Biophysicals and Fundamental
radicals are believed to play important roles in various biological
processes, including aging and Parkinson’s disease but they are
understood quite poorly at present. In our laboratory, we employ
mass spectrometry and computational models to study the energetics
of and pathways toward the formation and dissociation of peptide
radical ions.

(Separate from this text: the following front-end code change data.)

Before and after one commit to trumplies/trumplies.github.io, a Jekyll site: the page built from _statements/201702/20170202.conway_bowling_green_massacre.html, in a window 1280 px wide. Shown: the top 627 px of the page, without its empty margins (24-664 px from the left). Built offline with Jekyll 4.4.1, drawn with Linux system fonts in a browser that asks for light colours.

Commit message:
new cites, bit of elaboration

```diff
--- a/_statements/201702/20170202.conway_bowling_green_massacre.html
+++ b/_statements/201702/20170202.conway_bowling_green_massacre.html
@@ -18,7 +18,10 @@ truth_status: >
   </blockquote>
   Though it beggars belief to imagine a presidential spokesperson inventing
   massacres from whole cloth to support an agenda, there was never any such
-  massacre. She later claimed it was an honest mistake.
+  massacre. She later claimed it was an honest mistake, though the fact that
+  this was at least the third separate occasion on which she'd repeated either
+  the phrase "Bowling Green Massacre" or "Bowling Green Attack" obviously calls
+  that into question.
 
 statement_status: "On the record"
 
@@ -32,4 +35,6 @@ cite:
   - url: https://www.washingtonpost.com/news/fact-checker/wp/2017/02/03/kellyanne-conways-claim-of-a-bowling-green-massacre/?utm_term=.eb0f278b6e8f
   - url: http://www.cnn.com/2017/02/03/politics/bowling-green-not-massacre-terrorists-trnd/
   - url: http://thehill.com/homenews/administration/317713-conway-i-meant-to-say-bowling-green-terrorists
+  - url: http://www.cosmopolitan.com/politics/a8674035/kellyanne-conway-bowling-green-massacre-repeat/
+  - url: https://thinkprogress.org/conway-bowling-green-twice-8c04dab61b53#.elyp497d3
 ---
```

Through our investigations, we seek a better
understanding of the methods of generation of peptide radicals, as
well as new insights into the fundamental aspects of their
biophysical chemistry, such as the mechanisms of their gas phase
radical ion fragmentations.
Bioanalyticals and Next Generation
Mass Spectrometry Instrumentation:
We are actively
engaged in the development of new instrumentation and techniques for
the bioanalytical applications of liquid chromatography/mass
spectrometry. In collaboration with MDS-SCIEX and IONICS (Canada), we modify existing
mass spectrometric hardware to explore new avenues for proteomic,
glycomic, and metabolomic analyses. Our goals are to develop
sensitive, efficient, and novel mass spectrometric methodologies.
Mass Spectrometry-Based Proteomics,
Glycomics and Metabolomics:
research in our group focuses on the applications of mass
spectrometry to proteomics, glycomics, and metabolomics. In
collaborations with biologists, biochemists, and obstetricians
within the faculties of Science and Medicine in the University and
across the world, we seek to identify and characterize proteins, phosphoproteins,
glycoproteins and nitrated proteins that participate in several novel and important
cellular functions. Using our analytical tools, we also study
metabolomics with the goal of identifying metabolites of great
botanical and biomedical interest.
Analysis of Toxic Organic Substances in Food Matrixes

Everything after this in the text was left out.